Hearing on a motion is Motion Hearing. A Motion is a request asking a judge to issue a ruling or order on a legal matter. Usually, one side files a motion, along with notice of the motion to the attorney for the opposing party, the other side files a written response. Once a judge receives a motion, he or she can grant or deny the motion based on its contents. In the alternative, the judge can also schedule a hearing. At a motion hearing, each party can argue its position and the judge can ask specific questions about the fact or law. After hearing the judge decides the motion and this is called an order. However, during a trial or a hearing, an oral motion may also be permitted.

Motions are often made before trials to resolve procedural and preliminary issues, and may be made after trials to enforce or modify judgments.

Motions are made in court all the time for many purposes such as to continue a trial to a later date, to get a modification of an order, for temporary child support, for a judgment, for dismissal of the opposing party's case, for a rehearing, for sanctions, and many other reasons. A motion on a factual matter usually will be filed with a supporting affidavit.For example, a motion for leave is a request for permission to do something, such as filing a supplemental or amended pleading.

A motion hearing provides judges with an opportunity to hear oral arguments, in addition to the written motion and memoranda submitted to the court. Local rules of court may provide specific standards or procedures with respect to setting hearings on motions.

Example of some statutes in Arizona on motion hearing.

Ariz. R. Crim. P. 35.2. Hearing; oral argument

Upon request of any party, or on its own initiative, the court may set any motion for hearing. The court may limit or deny oral argument on any motion.

Ariz. Super. Ct. Pima Co. R. 2

Calendar

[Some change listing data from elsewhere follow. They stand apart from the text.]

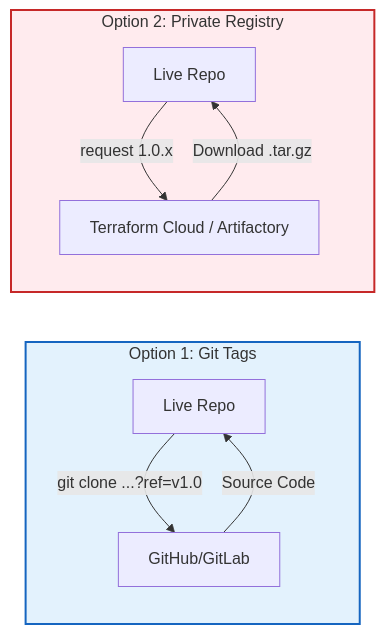
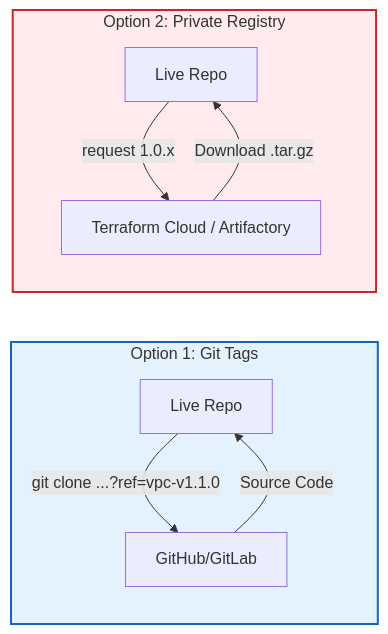
One commit to salsiy/bohobot changed the diagram in content/posts/tech-logs/part-4-git-tags-vs-registry.md. Above: the diagram before and after it, drawn with Mermaid. The commit also changed other lines of this file and 3 other files, not shown here.

```diff
--- a/content/posts/tech-logs/part-4-git-tags-vs-registry.md
+++ b/content/posts/tech-logs/part-4-git-tags-vs-registry.md
@@ -20,17 +20,17 @@
 {{< mermaid >}}
 flowchart LR
     subgraph Option1 ["Option 1: Git Tags"]
         direction TB
-        Live1["Live Repo"] -->|"git clone ...?ref=v1.0"| Git["GitHub/GitLab"]
+        Live1["Live Repo"] -->|"git clone ...?ref=vpc-v1.1.0"| Git["GitHub/GitLab"]
         Git -->|"Source Code"| Live1
     end
 
     subgraph Option2 ["Option 2: Private Registry"]
         direction TB
         Live2["Live Repo"] -->|"request 1.0.x"| Reg["Terraform Cloud / Artifactory"]
         Reg -->|"Download .tar.gz"| Live2
     end
     
     style Option1 fill:#e3f2fd,stroke:#1565c0,stroke-width:2px
     style Option2 fill:#ffebee,stroke:#c62828,stroke-width:2px
 {{< /mermaid >}}
```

(2.1) Motions. Motions shall be heard on Monday of each week or as otherwise ordered. If Monday is an official holiday, then the next official court day will be designated for the hearing of motions. The division to which the case is assigned shall set all motions for hearing.